Michael Barrett in New Stateman:
We knew that the persistent cough spelled his end. The fever had preceded it, just as it had in his mother, brother and dozens around him. The contagion that was devastating society had him in its throes. When he finally died, a postmortem showed his lungs had been decimated. He’d suffocated, drowning in his own inflammatory fluids. The young English poet John Keats died aged just 25 in Rome on 23 February 1821, having been diagnosed with tuberculosis, or consumption as it was then known, just over a year before. In 1819, inspired by his medical training and acute observation of his disease, Keats captured the essence of its impact on society.
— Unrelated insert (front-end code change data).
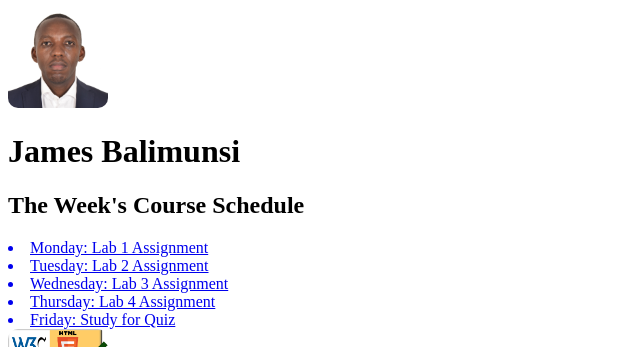
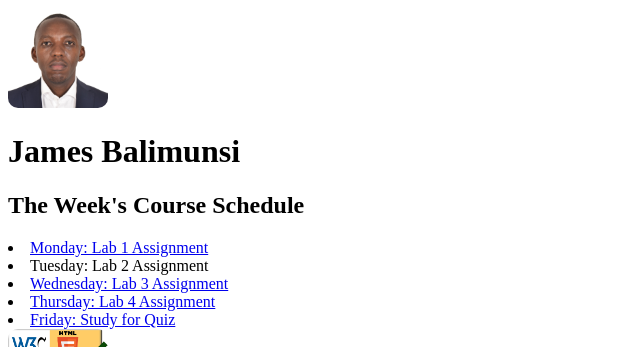
Before and after one commit to jamesbali/wap.github.io, a plain HTML site: page Lab_1/index.html in a window 1280 px wide. Shown: the top 347 px of the page, without its empty margins (0-640 px from the left). Drawn offline with Linux system fonts and the light colour scheme.

Commit message:
add lab_2

```diff
--- a/index.html
+++ b/Lab_1/index.html
@@ -23,23 +23,12 @@
 
     <h2> The Week's Course Schedule </h2>
     <u1>
-        <a href = "#">
-            <li> Monday: Lab 1 Assignment </li>
-         </a>
-        <a href = # >
-            <li> Tuesday: Lab 2 Assignment </li>
-        </a>
-        <a href = # >
-            <li> Wednesday: Lab 3 Assignment </li>
-        </a>
-        <a href = # >
-            <li> Thursday: Lab 4 Assignment </li>
-        </a>
-        <a href = # >
-            <li> Friday: Study for Quiz </li>
-        </a>
 
-
+            <li> <a href = "#"> Monday: Lab 1 Assignment </a> </li>
+            <li> <a href = # ></a>Tuesday: Lab 2 Assignment </a> </li>
+            <li><a href = # >  Wednesday: Lab 3 Assignment  </a></li>
+            <li> <a href = # > Thursday: Lab 4 Assignment  </a> </li>
+            <li><a href = # >  Friday: Study for Quiz </a>  </li>
 
     </u1>
 
```
Also changed, not shown: Day3- LayOut/box-model.html (+11 -0 lines), Lab_1/my_images/htmlchecker.png (renamed from my_images/htmlchecker.png), Lab_1/my_images/myImage_james.jpg (renamed from my_images/myImage_james.jpg), Lab_2/aboutme.html (added), Lab_2/styleme.css (added), 2 other files.
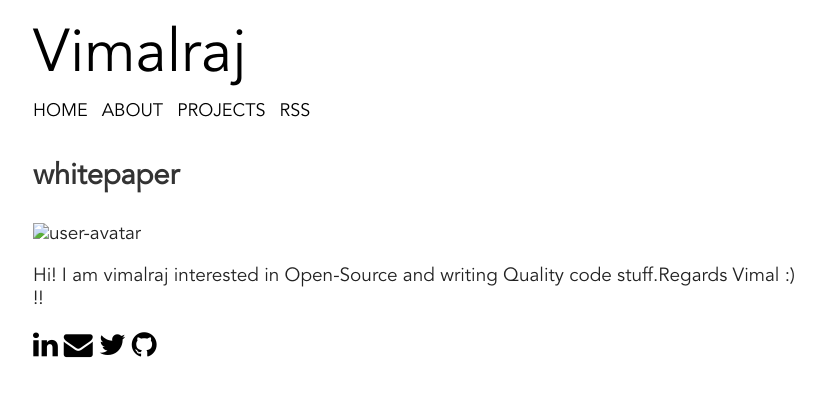
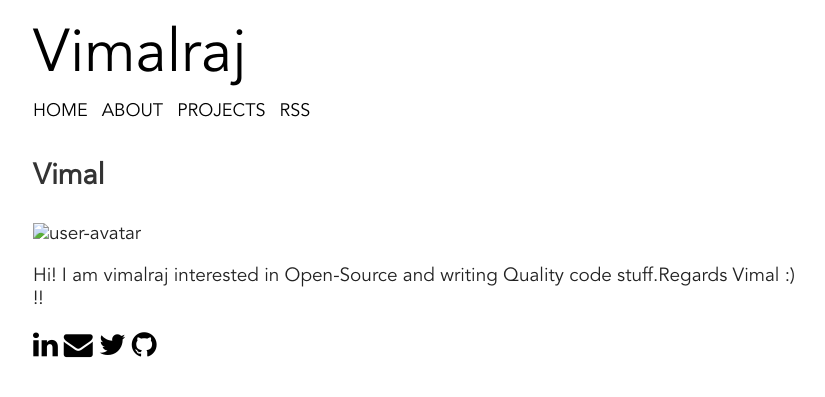
Before and after one commit to Vimalraj571/vimalraj571.github.io, a Jekyll site: the page built from about.md, in a window 1280 px wide. Shown: the top 397 px of the page, without its empty margins (223-1048 px from the left). Built offline with Jekyll 4.4.1, drawn with Linux system fonts in a browser that asks for light colours.

Commit message:
My things

```diff
--- a/_config.yml
+++ b/_config.yml
@@ -19,7 +19,7 @@ disqus_shortname:
 
 rtl: false
 owner:
-  name:           whitepaper
+  name:           Vimal
   avatar:         ""
   email:          "vimalraj.ktm95@gmail.com"
   # Social networking links used in footer. Update and remove as you like.
```
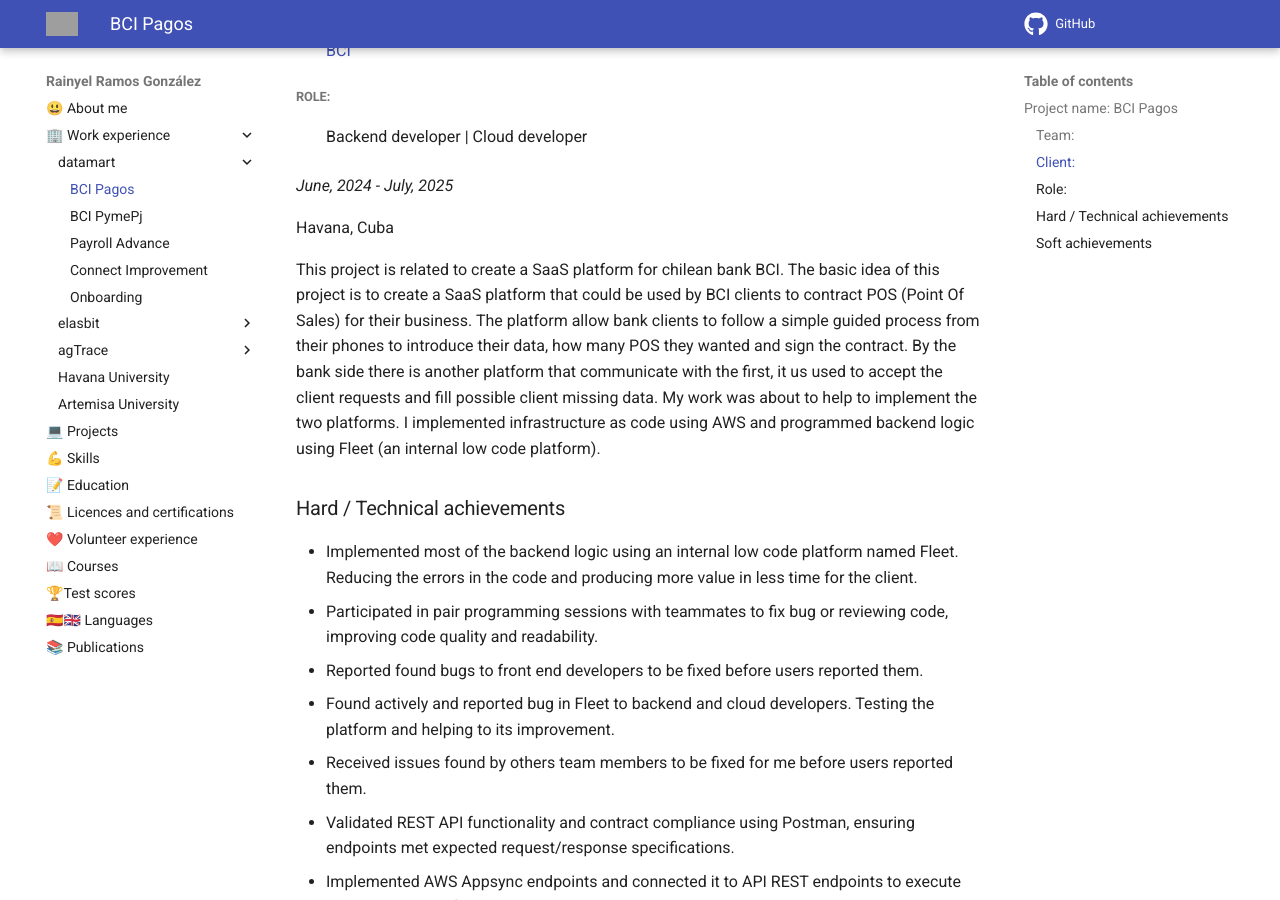
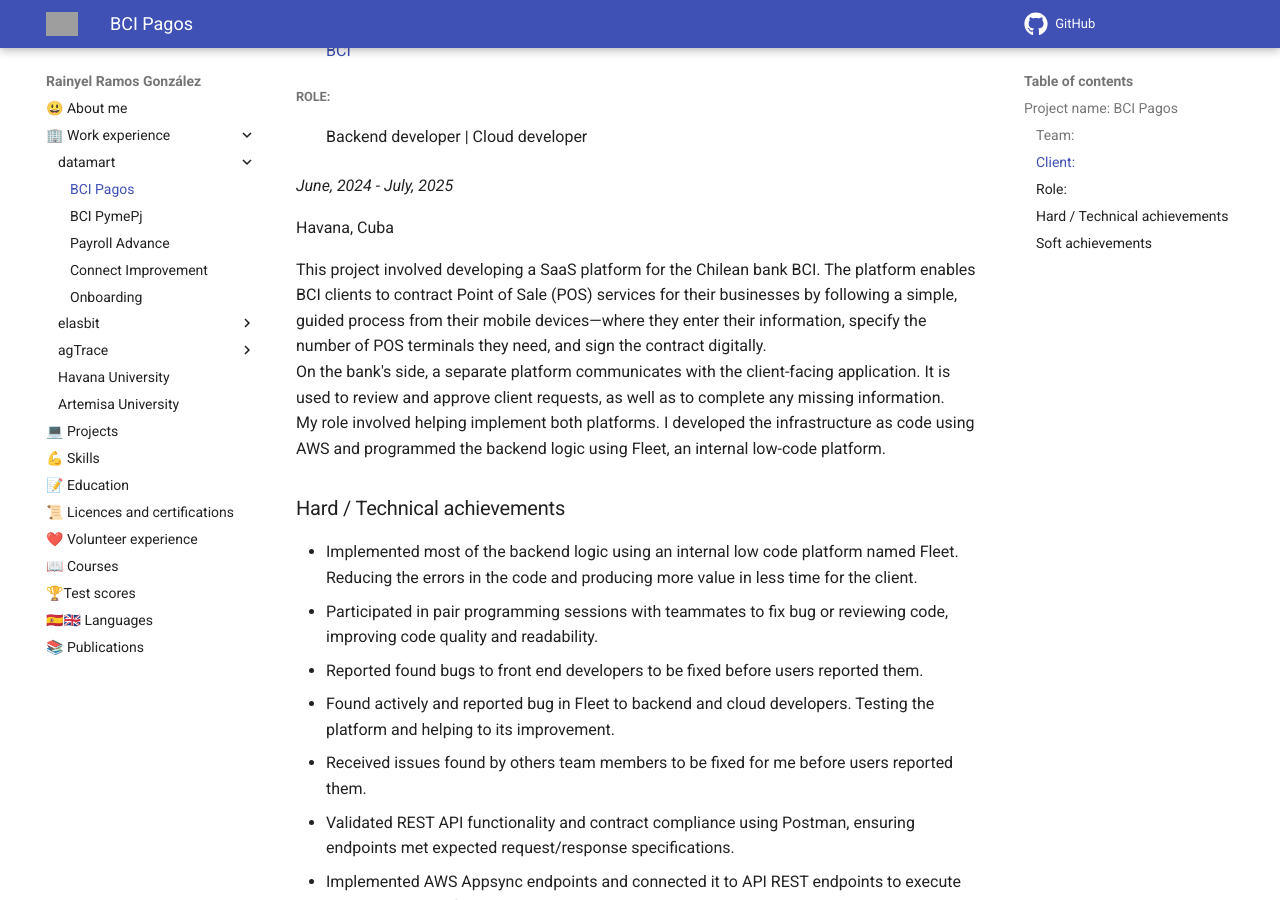
Before and after one commit to rayniel95/rayniel95.github.io, an MkDocs documentation site: the page built from docs/work_experience/datamart/bci_pagos.md, in a window 1280 px wide and 900 px high, scrolled down 357 px. Built offline with MkDocs 1.6.1 and Material for MkDocs 9.7.7, drawn with Linux system fonts in a browser that asks for light colours; grey boxes are pictures that could not be loaded.

Commit message:
docs(datamart): update BCI Pagos experience description

```diff
--- a/docs/work_experience/datamart/bci_pagos.md
+++ b/docs/work_experience/datamart/bci_pagos.md
@@ -17,7 +17,9 @@ Havana, Cuba
 
 <!-- who is the client, what the client have, what the client want, what i can do -->
 
-This project is related to create a SaaS platform for chilean bank BCI. The basic idea of this project is to create a SaaS platform that could be used by BCI clients to contract POS (Point Of Sales) for their business. The platform allow bank clients to follow a simple guided process from their phones to introduce their data, how many POS they wanted and sign the contract. By the bank side there is another platform that communicate with the first, it us used to accept the client requests and fill possible client missing data. My work was about to help to implement the two platforms. I implemented infrastructure as code using AWS and programmed backend logic using Fleet (an internal low code platform).
+This project involved developing a SaaS platform for the Chilean bank BCI. The platform enables BCI clients to contract Point of Sale (POS) services for their businesses by following a simple, guided process from their mobile devices—where they enter their information, specify the number of POS terminals they need, and sign the contract digitally.
+On the bank's side, a separate platform communicates with the client-facing application. It is used to review and approve client requests, as well as to complete any missing information.
+My role involved helping implement both platforms. I developed the infrastructure as code using AWS and programmed the backend logic using Fleet, an internal low-code platform.
 
 <!-- small description about the client and its requirements or problems, how I solve it -->
 ### Hard / Technical achievements
```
“Ode to a Nightingale” (1819), written as his symptoms took hold, speaks of “the weariness, the fever and the fret” associated with his condition where “youth grows pale, and spectre-thin, and dies; where but to think is to be full of sorrow and leaden-eyed despairs”, and where the “the dull brain perplexes and retards”. He envies the nightingale, free from disease and able to fly through the woodland skies, while Keats wishes to alleviate his suffering through death: “for many a time I have been half in love with easeful Death, Call’d him soft names in many a mused rhyme, To take into the air my quiet breath; Now more than ever seems it rich to die, To cease upon the midnight with no pain, While thou art pouring forth thy soul abroad In such an ecstasy!”